CLAYTON -- History has a way of repeating itself.

And, that’s exactly what happened recently in Sarah Lewis’s eighth-grade social studies class at Riverwood Middle School.

A jury of students listened attentively as the final witness was questioned in the case of John Brown vs. the State of Virginia.

William Wells, characterized by Spencer Keefer, answered the prosecution’s question regarding the phrasing Brown used when inciting slaves to riot.

“He said to use force if necessary,” Keefer told the prosecutor.

While the real trial of John Brown took place 154 years ago, Lewis’s students brought history to life with a re-enactment of the famous abolitionist’s trial. Brown helped focus attention on the southern state’s use of slaves.

“Knowing the story of John Brown, who was a catalyst in the Civil War, is important, but teaching the students interactively in a trial situation teaches them so many skills in addition to the facts,” Lewis said. “Students learn to work together, be prepared to handle their portion of the assignment and presentation skills.”

Each student was assigned a character to play in the trial from judges, attorneys, witnesses and jury members to court reporters and sketch artists. “I try to assign the students roles based on their talents and strengths,” Lewis said. “For example, I have a student that loves to draw, and draws constantly, so he was assigned the role of sketch artist. The drawing he did was beautiful and he got to use his talent.”

The students were taught the events leading up to the trial so that they could accurately portray the events of the day in question. They did not learn the result of the actual trial so as to not bias the students’ verdict in their re-enacted cases.

After the classroom jurors returned with the verdict, Lewis explained how the actual jurors voted more than a century and a half ago. “Each of my classes gets to vote on the guilt or innocence of John Brown.” One class found Brown innocent, but the rest of Lewis’ classes agreed with the actual jurors and found him guilty.

Her seventh block student jurors returned to the judge with a five to one verdict to convict. Seneca Lovejoy, the dissenting juror, believed that because it could not be proven that Brown’s bullets hit any of the people at whom he fired he should not be found guilty. Denisse Hernandez-Jijon spoke for the other jurors saying that they found him guilty of inciting the riot and providing the slaves with weapons.

Class discussion was split. “I agree with Denisse because saying he is innocent is almost like saying that Hitler was not guilty because he didn’t kill anyone himself,” said Erin Gallaher.

The class watched a video that explained the real life outcome of the trial and the subsequent hanging of John Brown.

“I wasn’t surprised that he was found guilty, but I was surprised that he was executed,” said Emily Patton.

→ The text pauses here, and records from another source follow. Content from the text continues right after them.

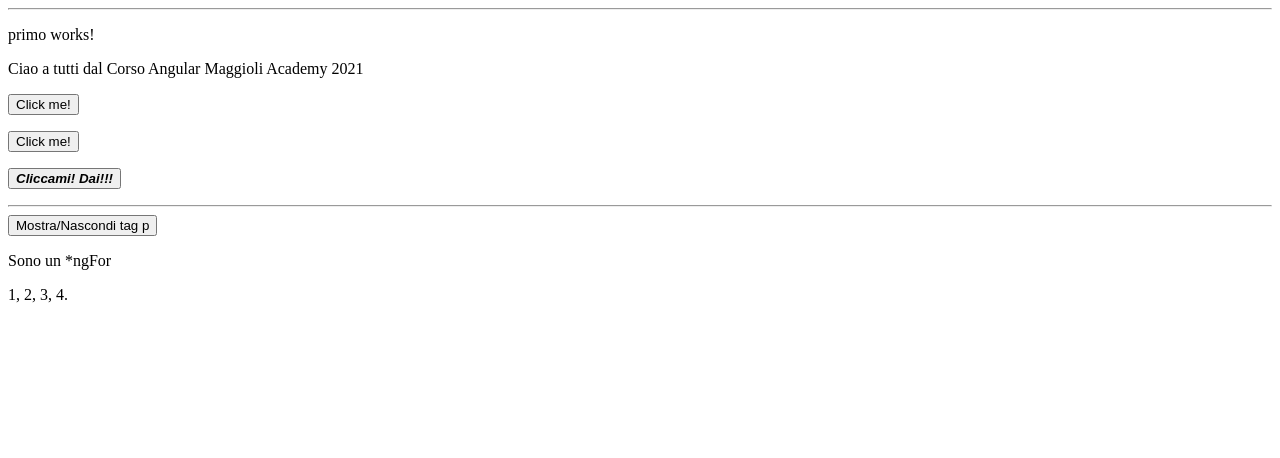
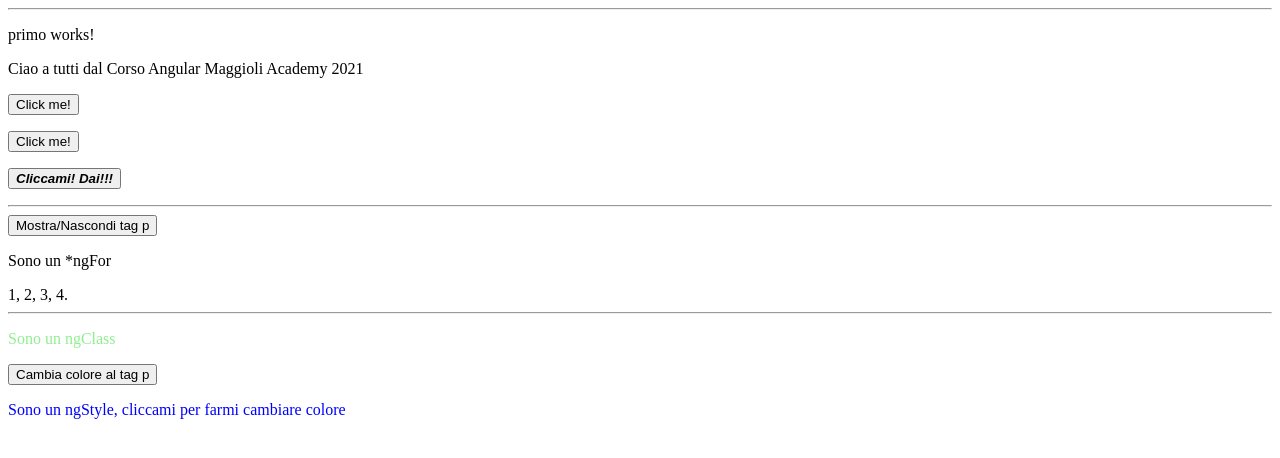
Before and after one commit to MooDySmiles/corso-full-stack-developer-2021, an Angular app: page / in a window 1280 px wide. Shown: the top 458 px of the page. Built offline with nearby package versions, Linux system fonts and the light colour scheme.

Commit message:
Uso di direttive attributo

```diff
--- a/src/app/app.component.html
+++ b/src/app/app.component.html
@@ -22,3 +22,7 @@
 <hr>
 
 <app-direttive-strutturali></app-direttive-strutturali>
+
+<hr>
+
+<app-direttive-attributo> </app-direttive-attributo>
--- a/src/app/app.module.ts
+++ b/src/app/app.module.ts
@@ -5,6 +5,7 @@ import { AppComponent } from './app.component';
 import { PrimoComponent } from './primo/primo.component';
 import { ButtonComponent } from './button/button.component';
 import { DirettiveStrutturaliComponent } from './direttive-strutturali/direttive-strutturali.component';
+import { DirettiveAttributoComponent } from './direttive-attributo/direttive-attributo.component';
 
 @NgModule({
   declarations: [
@@ -12,6 +13,7 @@ import { DirettiveStrutturaliComponent } from './direttive-strutturali/direttive
     PrimoComponent,
     ButtonComponent,
     DirettiveStrutturaliComponent,
+    DirettiveAttributoComponent,
   ],
   imports: [
     BrowserModule
--- /dev/null
+++ b/src/app/direttive-attributo/direttive-attributo.component.html
@@ -0,0 +1,15 @@
+<div>
+  <!-- { key: value } => { class: condition } -->
+  <p [ngClass]="{ 'prima': addPrimaClass }">Sono un ngClass</p>
+  <app-button
+    buttonText="Cambia colore al tag p"
+    (eventEmitter)="onCambiaClassP()"
+  ></app-button>
+</div>
+
+<div>
+  <!-- { key: value } => { styleAttribute: value } -->
+  <p [ngStyle]="{ 'color': colorP }" (click)="onTagPClick()">
+    Sono un ngStyle, cliccami per farmi cambiare colore
+  </p>
+</div>
--- /dev/null
+++ b/src/app/direttive-attributo/direttive-attributo.component.scss
@@ -0,0 +1,3 @@
+.prima {
+  color: lightgreen;
+}
--- /dev/null
+++ b/src/app/direttive-attributo/direttive-attributo.component.ts
@@ -0,0 +1,34 @@
+import { Component, OnInit } from '@angular/core';
+
+@Component({
+  selector: 'app-direttive-attributo',
+  templateUrl: './direttive-attributo.component.html',
+  styleUrls: ['./direttive-attributo.component.scss']
+})
+export class DirettiveAttributoComponent implements OnInit {
+
+  addPrimaClass = true;
+
+  colorP: string = 'blue';
+
+  constructor() { }
+
+  ngOnInit(): void {
+  }
+
+  onCambiaClassP() {
+    this.addPrimaClass = !this.addPrimaClass;
+  }
+
+  onTagPClick() {
+    this.colorP = this.colorP === 'blue' ? 'red' : 'blue';
+    /*
+    if (this.colorP === 'blue') {
+      this.colorP = 'purple';
+    } else {
+      this.colorP = 'blue';
+    }
+    */
+  }
+
+}
```
Also changed, not shown: 1 other file (tests, documents, lock files or other folders).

Patton also said learning the history lesson through the more interactive approach was better for students than more traditional learning methods. “It was a fun new way to learn instead of just reading it out of the text.”

Caleb Rogers agreed, “It was exciting to be able to see both sides of the argument and I liked to feel what it was like to be there.”

Lewis said the eighth grade history team re-enacts several trials throughout the year. “Doug Pavlock [another eighth grade teacher] created the trial component of our syllabus several years ago and it has always been a highlight for the students.”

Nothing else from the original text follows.